## Work to complete
Please return every line below that contains the string "empty".

- - - - -

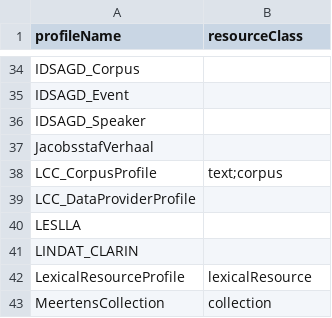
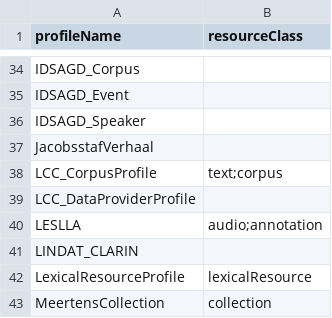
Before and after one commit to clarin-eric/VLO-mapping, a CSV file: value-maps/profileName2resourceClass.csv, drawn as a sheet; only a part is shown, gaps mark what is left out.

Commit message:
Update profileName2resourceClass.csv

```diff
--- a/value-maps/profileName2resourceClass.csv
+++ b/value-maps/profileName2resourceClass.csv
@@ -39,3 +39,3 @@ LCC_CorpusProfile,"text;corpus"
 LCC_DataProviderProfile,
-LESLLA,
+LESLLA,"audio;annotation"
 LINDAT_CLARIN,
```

- - - - -

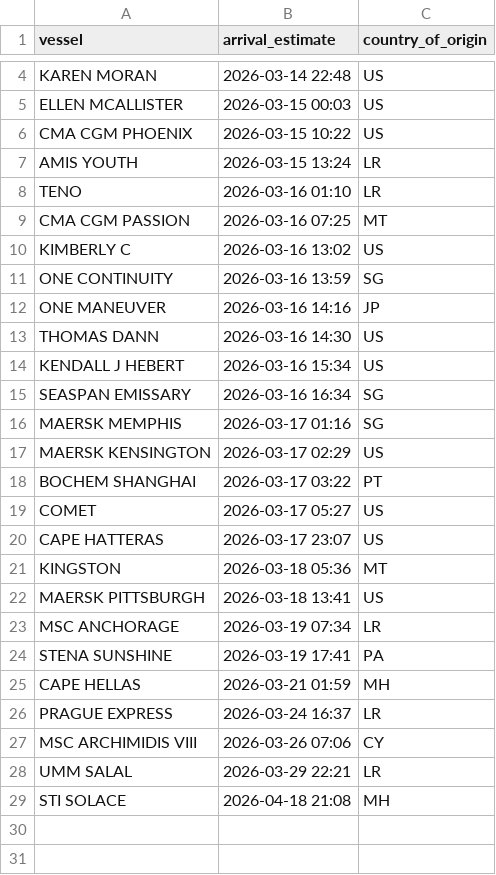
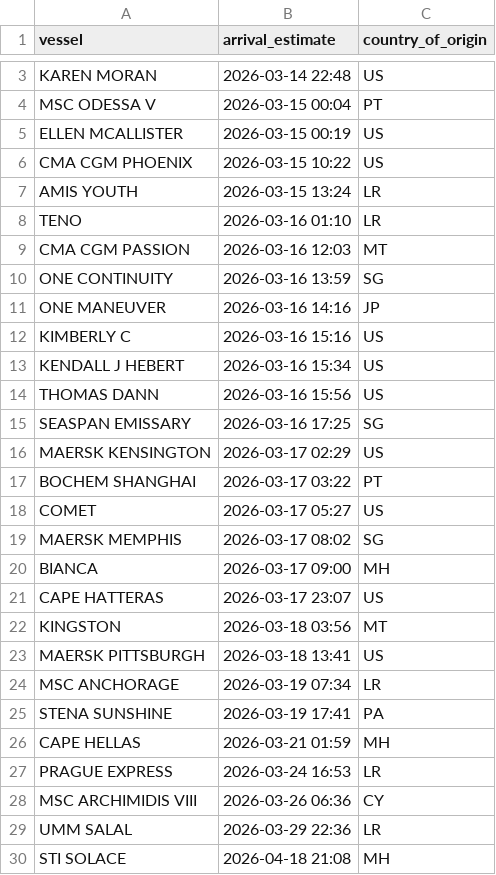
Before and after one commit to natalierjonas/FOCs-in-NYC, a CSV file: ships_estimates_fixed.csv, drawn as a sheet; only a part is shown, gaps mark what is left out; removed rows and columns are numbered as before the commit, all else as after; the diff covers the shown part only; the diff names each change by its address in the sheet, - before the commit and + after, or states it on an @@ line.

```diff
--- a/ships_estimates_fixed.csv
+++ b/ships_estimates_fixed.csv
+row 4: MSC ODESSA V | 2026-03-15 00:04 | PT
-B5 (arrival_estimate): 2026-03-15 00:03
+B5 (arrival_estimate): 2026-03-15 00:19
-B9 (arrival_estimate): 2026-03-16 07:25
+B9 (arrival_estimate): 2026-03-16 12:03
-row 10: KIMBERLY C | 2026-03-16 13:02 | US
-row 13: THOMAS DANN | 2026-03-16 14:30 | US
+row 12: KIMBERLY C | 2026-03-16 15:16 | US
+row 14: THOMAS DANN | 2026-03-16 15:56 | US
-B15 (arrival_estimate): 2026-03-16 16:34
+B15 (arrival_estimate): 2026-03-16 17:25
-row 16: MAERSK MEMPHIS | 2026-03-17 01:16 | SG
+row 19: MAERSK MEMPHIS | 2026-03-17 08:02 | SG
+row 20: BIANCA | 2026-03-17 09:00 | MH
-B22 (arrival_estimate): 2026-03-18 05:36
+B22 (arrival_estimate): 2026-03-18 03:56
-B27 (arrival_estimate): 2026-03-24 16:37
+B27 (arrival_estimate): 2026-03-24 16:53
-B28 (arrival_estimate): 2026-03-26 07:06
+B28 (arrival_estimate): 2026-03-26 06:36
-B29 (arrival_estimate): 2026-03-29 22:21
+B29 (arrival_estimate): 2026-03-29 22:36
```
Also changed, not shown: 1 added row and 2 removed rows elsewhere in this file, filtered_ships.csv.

- - - - -

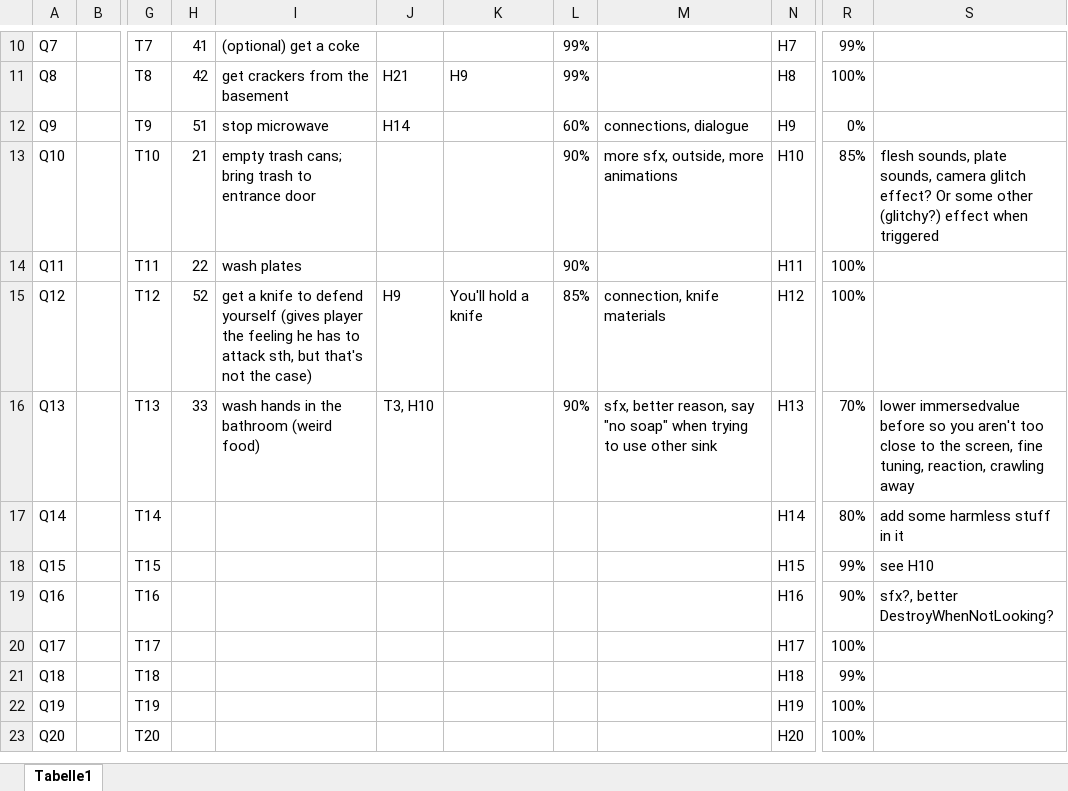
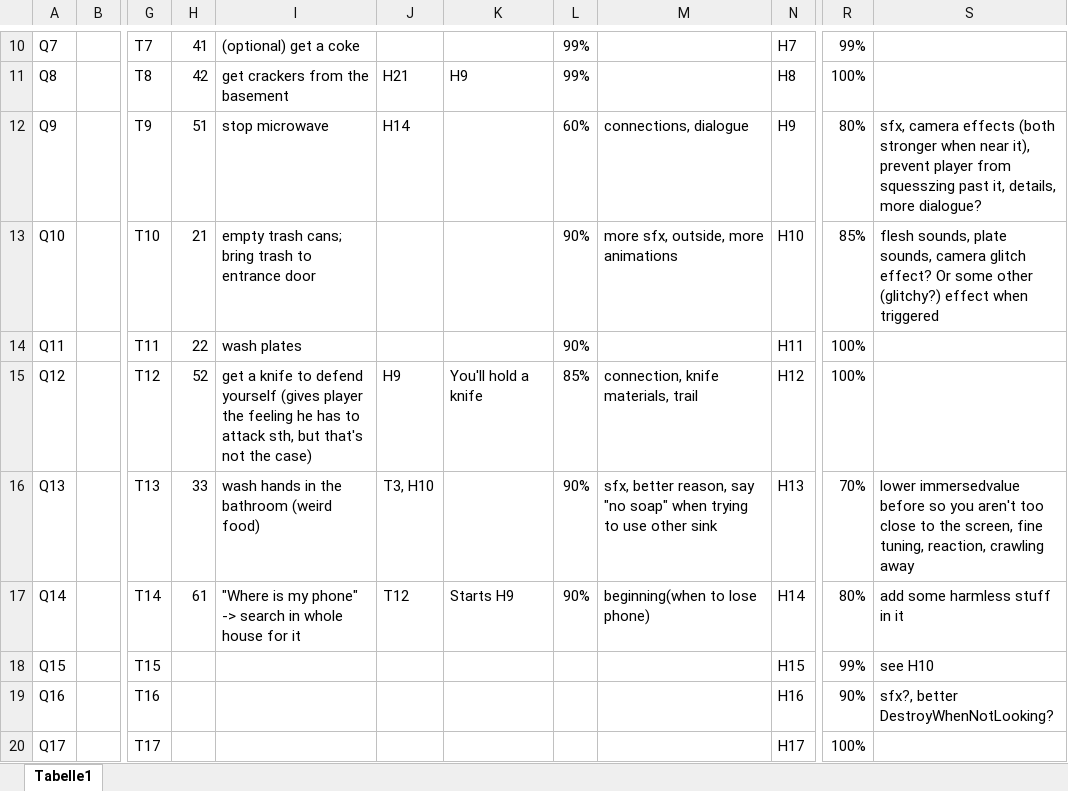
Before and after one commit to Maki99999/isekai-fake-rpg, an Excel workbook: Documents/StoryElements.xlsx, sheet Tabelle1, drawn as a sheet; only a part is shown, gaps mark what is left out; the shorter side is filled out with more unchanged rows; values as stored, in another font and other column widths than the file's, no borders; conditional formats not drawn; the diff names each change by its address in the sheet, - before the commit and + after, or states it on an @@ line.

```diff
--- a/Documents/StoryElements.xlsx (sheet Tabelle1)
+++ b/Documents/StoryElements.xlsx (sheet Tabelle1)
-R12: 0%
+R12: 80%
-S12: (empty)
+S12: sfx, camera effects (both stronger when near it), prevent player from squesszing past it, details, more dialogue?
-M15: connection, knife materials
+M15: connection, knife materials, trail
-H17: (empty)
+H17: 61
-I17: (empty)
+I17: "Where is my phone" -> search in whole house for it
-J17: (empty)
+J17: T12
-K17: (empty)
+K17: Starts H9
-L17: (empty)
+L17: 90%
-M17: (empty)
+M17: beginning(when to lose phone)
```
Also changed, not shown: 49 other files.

- - - - -

## Solution to this task
-S12: (empty)
-H17: (empty)
-I17: (empty)
-J17: (empty)
-K17: (empty)
-L17: (empty)
-M17: (empty)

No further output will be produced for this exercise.